The Electoral Collage would be a massive distributed database of real people who have abdicated their secret ballot to advertise their real-time responses to current issues and current outrages. The database would use a kind of namespace to match issues and outrage with politicians and their current actions. Voters would link their next vote with their current values and beliefs so that a politician’s cynical work against choice would publicly guarantee my wife’s vote against him. Combined with other uppity women, some politicians would see that this particular form of cynicism is foolish, at least in his district. (Cynical because few politicians give a rat’s ass about abortion. They do care about the votes of people who care about choice).
Sample Electoral Collage Report:
“The Fleemer amendment to HR 419 has caused a plurality of Mr. Fleemer’s voting constituents to commit to vote him out of office in November. Based on commitment data from 73% of registered voters, It appears that Rep. Fleemer will lose his seat by a 9% margin unless his amendment is withdrawn.
This data has been communicated to Mr. Fleemer’s staff and is summarized at http://www.electoralcollage.com/fleemer."
I don’t know if I’d give my life for that capability, but I have registered electoralcollage.com. Why did I register the domain? Because I could! Just another example of Internet NEA at work
If someone has the chops to build the web application, they can have the domain.

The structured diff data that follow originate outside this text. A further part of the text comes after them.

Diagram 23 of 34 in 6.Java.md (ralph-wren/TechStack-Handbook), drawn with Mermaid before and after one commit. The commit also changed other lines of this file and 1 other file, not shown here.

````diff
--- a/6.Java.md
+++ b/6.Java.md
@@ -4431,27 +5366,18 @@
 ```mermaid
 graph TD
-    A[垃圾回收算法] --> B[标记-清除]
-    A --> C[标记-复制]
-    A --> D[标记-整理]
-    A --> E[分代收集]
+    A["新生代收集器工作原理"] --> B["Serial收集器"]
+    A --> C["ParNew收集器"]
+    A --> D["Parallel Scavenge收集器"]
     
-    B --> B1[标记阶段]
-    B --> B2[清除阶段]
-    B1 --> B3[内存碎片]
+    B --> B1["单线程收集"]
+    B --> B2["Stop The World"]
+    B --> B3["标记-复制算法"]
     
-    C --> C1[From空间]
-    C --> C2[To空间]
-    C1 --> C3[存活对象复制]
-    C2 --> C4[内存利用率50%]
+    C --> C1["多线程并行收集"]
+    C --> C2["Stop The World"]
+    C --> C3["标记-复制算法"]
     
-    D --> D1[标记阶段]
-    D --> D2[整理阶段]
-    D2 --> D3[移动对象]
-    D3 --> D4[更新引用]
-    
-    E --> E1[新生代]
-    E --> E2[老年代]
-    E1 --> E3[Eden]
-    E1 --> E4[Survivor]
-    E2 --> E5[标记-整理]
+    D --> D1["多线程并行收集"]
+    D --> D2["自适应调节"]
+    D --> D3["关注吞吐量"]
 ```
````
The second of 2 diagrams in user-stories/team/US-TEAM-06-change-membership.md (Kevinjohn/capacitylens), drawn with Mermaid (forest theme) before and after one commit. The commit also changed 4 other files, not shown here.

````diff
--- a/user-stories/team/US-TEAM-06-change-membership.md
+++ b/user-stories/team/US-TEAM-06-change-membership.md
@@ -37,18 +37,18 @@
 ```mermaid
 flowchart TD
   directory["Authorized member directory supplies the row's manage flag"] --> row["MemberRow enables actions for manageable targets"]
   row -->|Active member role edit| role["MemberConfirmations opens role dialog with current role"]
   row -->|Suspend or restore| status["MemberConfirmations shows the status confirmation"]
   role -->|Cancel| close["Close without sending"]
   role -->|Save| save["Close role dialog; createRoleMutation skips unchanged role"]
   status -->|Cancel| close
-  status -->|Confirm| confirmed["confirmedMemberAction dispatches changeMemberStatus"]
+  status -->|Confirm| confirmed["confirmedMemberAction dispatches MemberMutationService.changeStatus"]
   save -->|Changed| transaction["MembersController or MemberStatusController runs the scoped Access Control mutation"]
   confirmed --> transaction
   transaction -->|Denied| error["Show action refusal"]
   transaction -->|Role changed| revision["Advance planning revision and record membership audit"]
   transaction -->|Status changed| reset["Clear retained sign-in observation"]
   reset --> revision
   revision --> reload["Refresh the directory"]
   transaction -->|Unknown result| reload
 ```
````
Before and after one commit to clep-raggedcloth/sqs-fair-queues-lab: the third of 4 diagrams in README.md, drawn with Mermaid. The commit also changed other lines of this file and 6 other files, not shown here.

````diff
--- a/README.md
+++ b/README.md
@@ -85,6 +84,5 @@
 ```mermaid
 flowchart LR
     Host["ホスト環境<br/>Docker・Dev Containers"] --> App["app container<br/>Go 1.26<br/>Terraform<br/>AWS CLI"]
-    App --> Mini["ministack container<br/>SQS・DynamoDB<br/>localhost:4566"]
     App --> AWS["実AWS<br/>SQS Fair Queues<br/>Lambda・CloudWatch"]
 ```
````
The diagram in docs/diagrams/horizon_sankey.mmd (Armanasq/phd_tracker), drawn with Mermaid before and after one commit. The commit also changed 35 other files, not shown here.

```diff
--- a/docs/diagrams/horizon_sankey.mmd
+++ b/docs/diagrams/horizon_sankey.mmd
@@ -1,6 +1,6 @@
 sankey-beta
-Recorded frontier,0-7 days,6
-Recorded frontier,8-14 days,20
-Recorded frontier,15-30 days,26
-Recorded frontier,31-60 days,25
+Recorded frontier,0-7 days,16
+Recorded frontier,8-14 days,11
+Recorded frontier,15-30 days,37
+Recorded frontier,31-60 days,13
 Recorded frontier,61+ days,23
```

Meanwhile, I’ve got to get back to work on our little microeconomy. Because I can.